Modification records:

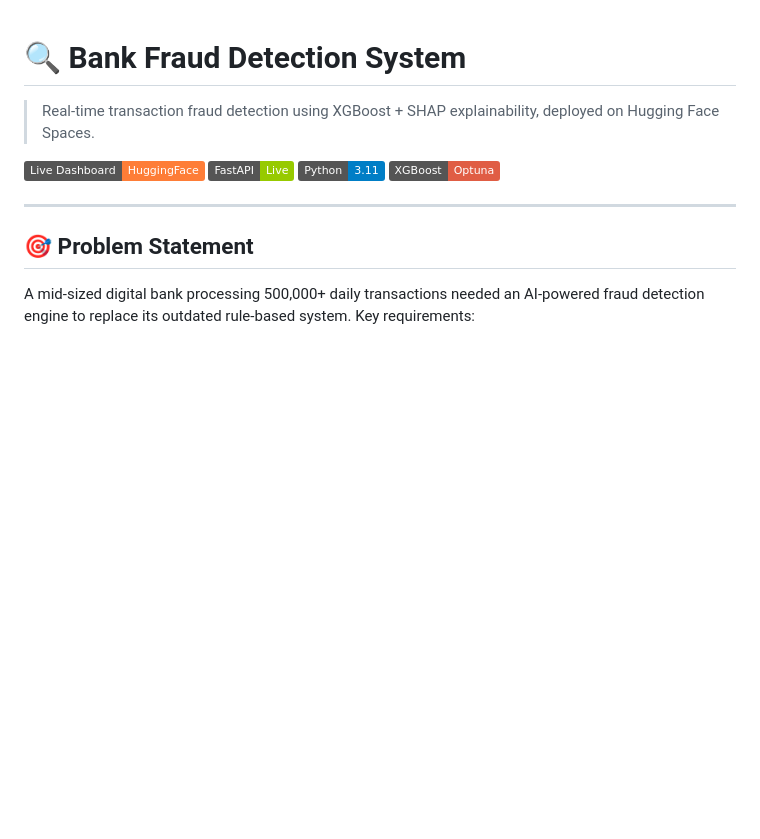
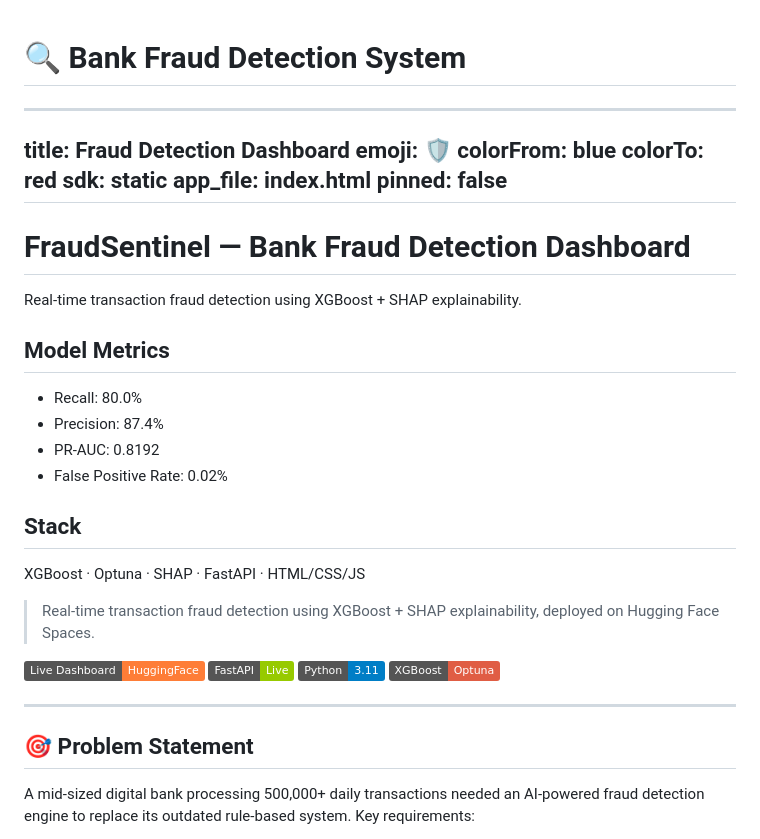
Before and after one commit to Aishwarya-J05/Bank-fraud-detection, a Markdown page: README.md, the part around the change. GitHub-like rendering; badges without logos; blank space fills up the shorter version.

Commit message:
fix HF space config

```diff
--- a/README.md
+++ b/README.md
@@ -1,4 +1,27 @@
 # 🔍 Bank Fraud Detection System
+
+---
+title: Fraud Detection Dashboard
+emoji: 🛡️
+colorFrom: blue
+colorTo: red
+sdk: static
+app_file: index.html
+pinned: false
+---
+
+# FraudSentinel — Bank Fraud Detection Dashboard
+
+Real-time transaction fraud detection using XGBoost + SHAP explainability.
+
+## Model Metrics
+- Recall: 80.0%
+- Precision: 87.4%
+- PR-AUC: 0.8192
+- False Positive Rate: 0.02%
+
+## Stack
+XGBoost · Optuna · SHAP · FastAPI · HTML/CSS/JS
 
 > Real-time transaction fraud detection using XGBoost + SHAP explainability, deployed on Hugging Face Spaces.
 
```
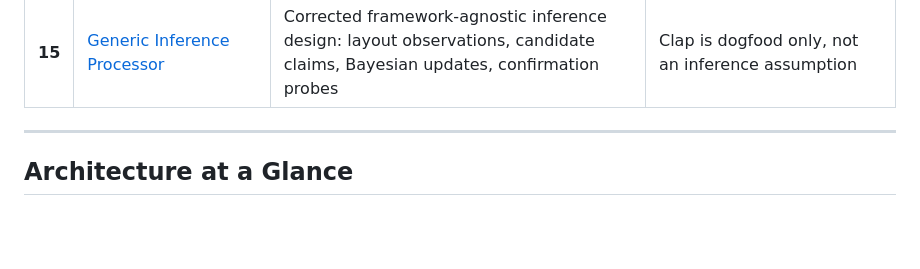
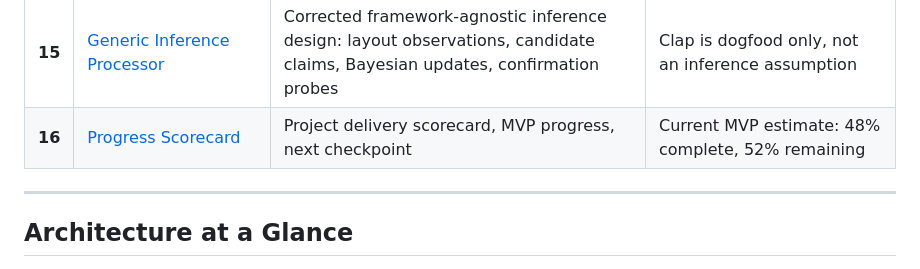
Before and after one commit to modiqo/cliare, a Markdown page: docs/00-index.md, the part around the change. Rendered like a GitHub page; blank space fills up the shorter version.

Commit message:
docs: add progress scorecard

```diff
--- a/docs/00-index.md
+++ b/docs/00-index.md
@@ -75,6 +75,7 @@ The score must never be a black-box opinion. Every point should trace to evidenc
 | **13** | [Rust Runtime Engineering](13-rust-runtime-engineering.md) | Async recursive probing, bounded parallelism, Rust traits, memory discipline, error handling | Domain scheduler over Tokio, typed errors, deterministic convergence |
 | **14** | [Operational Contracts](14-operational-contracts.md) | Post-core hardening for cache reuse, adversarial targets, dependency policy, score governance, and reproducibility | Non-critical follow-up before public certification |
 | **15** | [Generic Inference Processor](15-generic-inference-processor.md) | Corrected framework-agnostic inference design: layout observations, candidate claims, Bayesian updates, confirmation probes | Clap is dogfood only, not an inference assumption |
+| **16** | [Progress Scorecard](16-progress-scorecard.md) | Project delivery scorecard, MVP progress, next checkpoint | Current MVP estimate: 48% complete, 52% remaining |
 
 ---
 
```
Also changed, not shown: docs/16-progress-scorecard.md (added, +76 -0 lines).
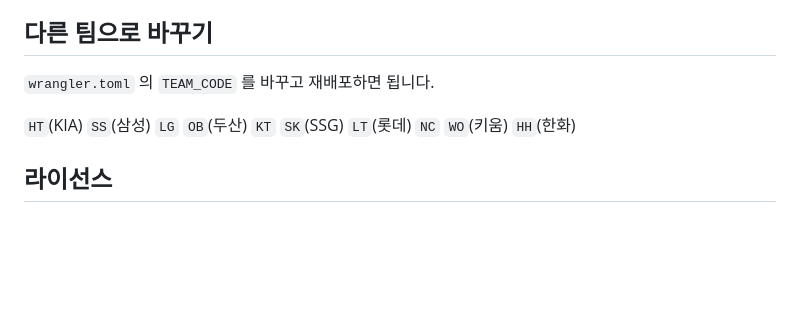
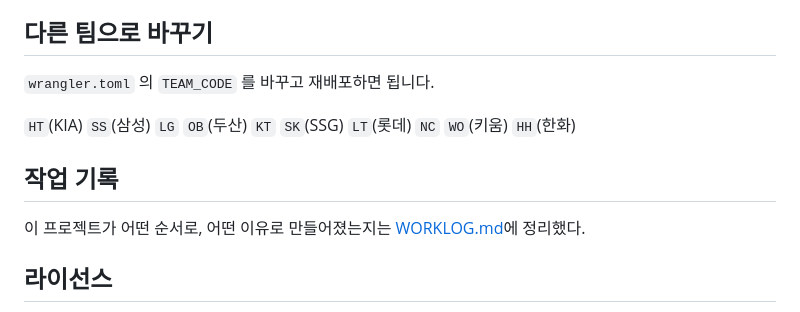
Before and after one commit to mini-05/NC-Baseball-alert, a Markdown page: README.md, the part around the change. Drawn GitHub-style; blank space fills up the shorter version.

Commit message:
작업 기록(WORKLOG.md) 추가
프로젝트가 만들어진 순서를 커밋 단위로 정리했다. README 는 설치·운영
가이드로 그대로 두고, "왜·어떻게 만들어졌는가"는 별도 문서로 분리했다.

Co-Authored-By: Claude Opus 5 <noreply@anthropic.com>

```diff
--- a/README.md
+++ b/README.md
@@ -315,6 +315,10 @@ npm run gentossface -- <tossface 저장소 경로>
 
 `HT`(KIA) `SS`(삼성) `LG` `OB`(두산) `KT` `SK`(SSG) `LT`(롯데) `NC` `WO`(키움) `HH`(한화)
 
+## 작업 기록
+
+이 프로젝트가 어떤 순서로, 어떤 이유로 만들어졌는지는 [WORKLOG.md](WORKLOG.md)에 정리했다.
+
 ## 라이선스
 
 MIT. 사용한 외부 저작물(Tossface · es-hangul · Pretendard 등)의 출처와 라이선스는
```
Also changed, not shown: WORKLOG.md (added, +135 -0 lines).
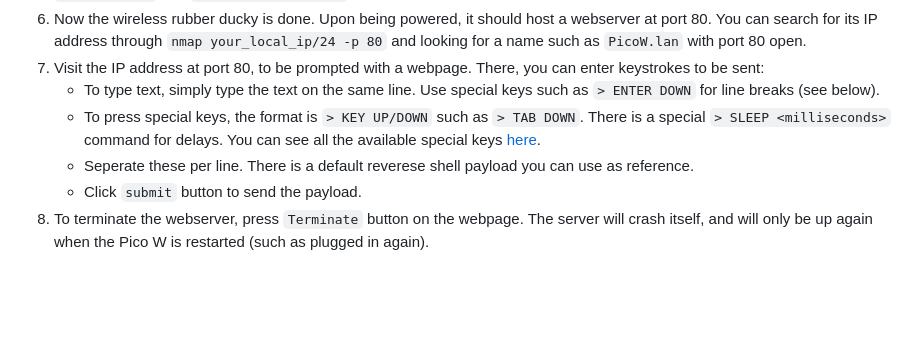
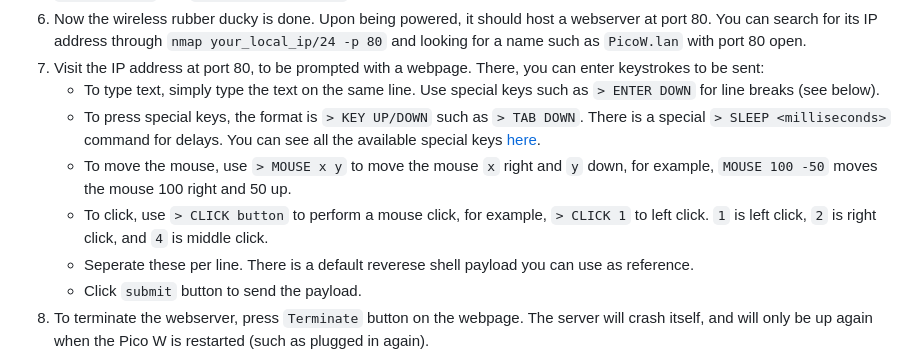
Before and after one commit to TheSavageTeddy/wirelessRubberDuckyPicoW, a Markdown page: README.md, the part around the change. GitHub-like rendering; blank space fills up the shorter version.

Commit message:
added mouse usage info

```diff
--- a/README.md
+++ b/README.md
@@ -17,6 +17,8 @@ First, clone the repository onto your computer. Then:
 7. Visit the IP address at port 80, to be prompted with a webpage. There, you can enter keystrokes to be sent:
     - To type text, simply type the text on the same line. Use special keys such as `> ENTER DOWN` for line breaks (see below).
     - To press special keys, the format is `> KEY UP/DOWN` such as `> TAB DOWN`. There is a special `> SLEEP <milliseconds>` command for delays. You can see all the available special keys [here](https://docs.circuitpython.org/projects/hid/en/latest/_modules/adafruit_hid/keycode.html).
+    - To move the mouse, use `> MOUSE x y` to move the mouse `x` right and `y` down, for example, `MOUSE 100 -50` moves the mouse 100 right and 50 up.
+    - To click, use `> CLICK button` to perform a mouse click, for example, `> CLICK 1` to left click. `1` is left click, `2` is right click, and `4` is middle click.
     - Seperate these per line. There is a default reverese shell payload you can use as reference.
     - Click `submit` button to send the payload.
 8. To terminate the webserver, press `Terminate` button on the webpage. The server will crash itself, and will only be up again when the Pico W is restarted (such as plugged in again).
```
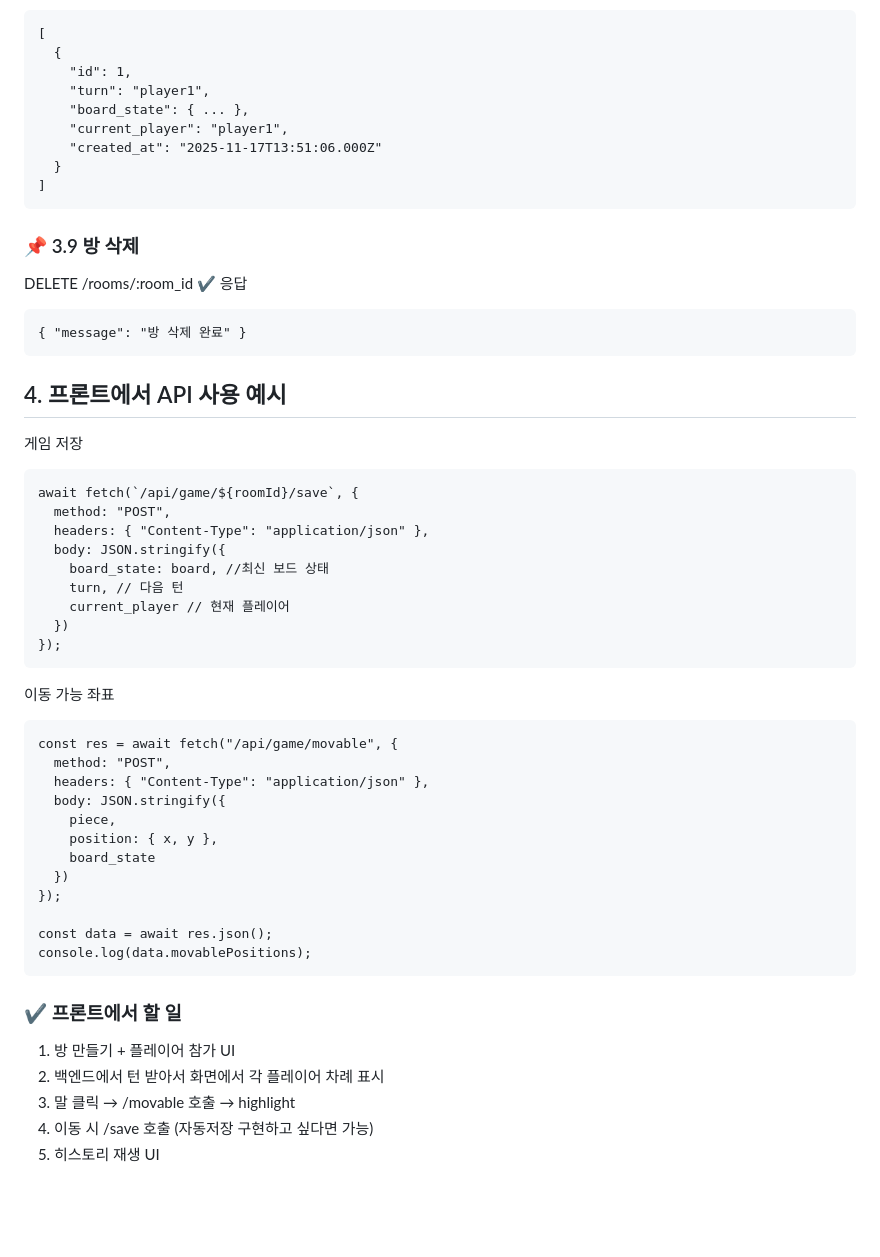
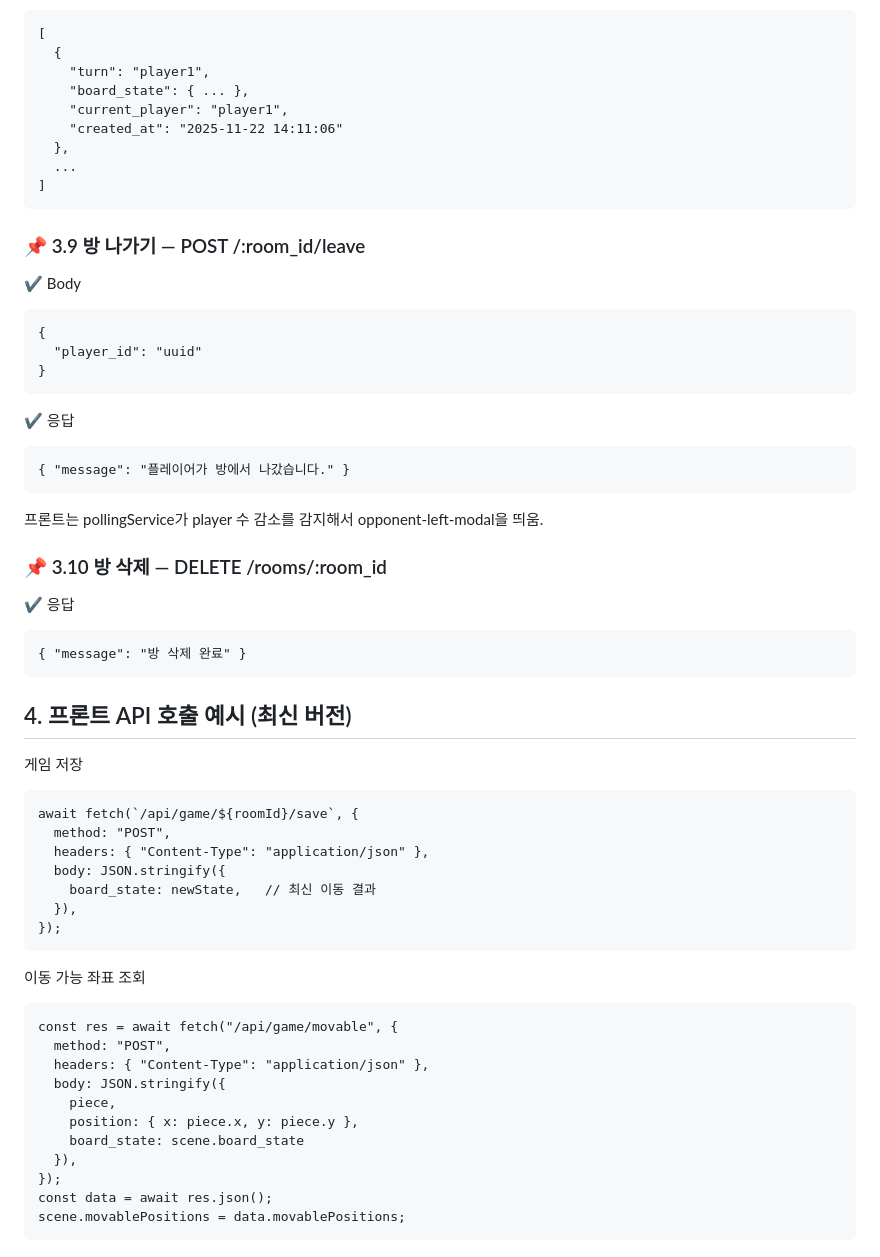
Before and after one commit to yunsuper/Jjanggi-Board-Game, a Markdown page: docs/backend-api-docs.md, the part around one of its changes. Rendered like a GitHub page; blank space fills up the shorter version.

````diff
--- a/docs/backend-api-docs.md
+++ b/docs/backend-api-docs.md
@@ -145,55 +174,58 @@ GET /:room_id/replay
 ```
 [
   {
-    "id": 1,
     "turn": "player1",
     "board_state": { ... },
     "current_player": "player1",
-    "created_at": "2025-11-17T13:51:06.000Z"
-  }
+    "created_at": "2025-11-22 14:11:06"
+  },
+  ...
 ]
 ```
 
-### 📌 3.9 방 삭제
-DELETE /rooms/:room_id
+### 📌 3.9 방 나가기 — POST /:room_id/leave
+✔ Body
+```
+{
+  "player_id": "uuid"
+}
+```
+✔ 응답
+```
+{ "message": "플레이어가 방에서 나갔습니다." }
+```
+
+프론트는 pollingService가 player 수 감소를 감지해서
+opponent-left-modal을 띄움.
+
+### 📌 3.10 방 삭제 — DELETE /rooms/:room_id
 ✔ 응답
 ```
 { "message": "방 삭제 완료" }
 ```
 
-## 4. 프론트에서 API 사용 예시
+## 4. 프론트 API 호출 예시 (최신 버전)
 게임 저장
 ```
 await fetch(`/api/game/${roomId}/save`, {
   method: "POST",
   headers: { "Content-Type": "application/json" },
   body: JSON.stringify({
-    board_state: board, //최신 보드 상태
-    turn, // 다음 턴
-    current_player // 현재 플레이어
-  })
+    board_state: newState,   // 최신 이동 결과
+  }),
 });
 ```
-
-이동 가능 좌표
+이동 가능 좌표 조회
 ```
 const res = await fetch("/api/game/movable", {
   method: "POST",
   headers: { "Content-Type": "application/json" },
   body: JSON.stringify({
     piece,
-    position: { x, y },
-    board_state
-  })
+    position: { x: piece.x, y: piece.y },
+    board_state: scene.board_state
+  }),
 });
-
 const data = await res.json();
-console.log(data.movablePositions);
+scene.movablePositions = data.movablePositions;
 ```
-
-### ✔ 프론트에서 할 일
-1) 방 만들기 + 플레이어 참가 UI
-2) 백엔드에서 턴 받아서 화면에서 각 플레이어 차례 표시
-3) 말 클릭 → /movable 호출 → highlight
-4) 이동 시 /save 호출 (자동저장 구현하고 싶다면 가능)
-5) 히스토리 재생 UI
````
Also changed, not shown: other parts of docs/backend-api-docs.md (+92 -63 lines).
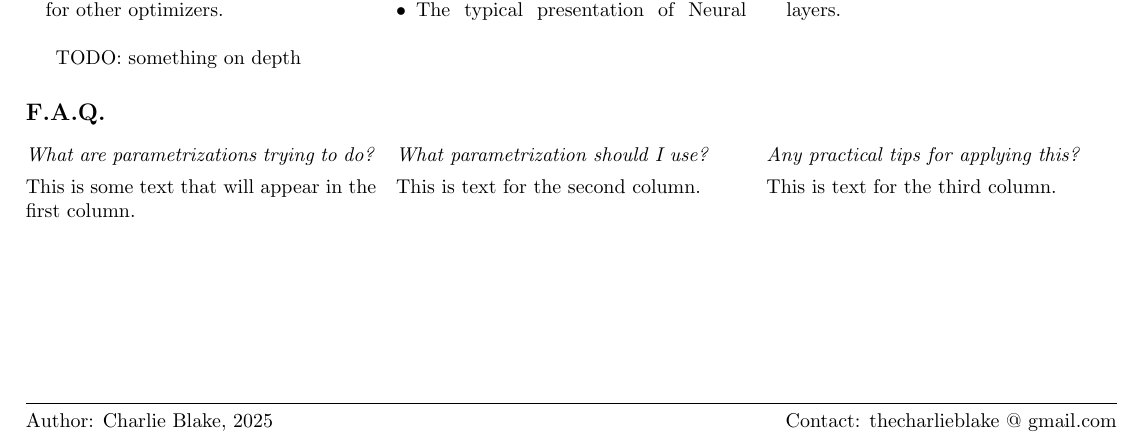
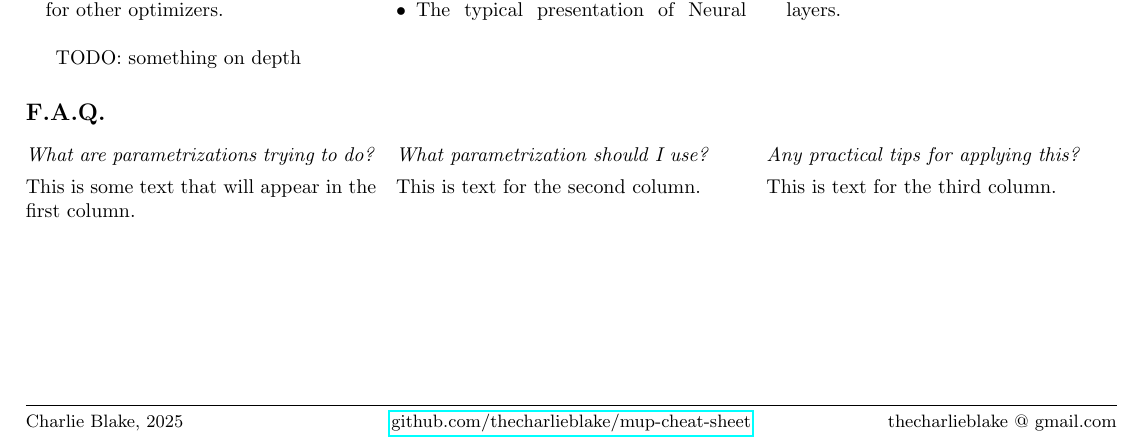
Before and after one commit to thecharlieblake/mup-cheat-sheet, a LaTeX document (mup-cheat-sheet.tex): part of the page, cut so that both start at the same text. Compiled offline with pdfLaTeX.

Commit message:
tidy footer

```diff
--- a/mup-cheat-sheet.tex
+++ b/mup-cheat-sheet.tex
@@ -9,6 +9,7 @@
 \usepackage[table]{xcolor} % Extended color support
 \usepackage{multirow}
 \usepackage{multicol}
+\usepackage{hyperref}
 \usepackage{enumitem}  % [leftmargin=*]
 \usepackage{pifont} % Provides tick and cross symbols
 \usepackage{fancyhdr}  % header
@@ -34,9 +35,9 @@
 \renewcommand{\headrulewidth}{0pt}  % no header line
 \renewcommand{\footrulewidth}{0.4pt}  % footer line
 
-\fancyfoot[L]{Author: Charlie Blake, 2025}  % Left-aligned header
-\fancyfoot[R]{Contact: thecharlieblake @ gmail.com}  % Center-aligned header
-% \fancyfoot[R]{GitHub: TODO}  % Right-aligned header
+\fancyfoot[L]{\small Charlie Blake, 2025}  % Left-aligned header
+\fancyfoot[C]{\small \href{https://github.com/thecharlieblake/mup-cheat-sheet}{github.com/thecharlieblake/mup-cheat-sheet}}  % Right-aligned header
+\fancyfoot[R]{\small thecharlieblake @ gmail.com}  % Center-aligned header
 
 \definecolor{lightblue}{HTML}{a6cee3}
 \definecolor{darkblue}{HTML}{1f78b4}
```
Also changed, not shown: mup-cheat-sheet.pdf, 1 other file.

**Work instruction**
For the lines above, output exactly those from the line containing "const res = await" through the line containing "const data = await res.json();", and skip the others.

**Exercise answer**
 const res = await fetch("/api/game/movable", {
   method: "POST",
   headers: { "Content-Type": "application/json" },
   body: JSON.stringify({
     piece,
-    position: { x, y },
-    board_state
-  })
+    position: { x: piece.x, y: piece.y },
+    board_state: scene.board_state
+  }),
 });
-
 const data = await res.json();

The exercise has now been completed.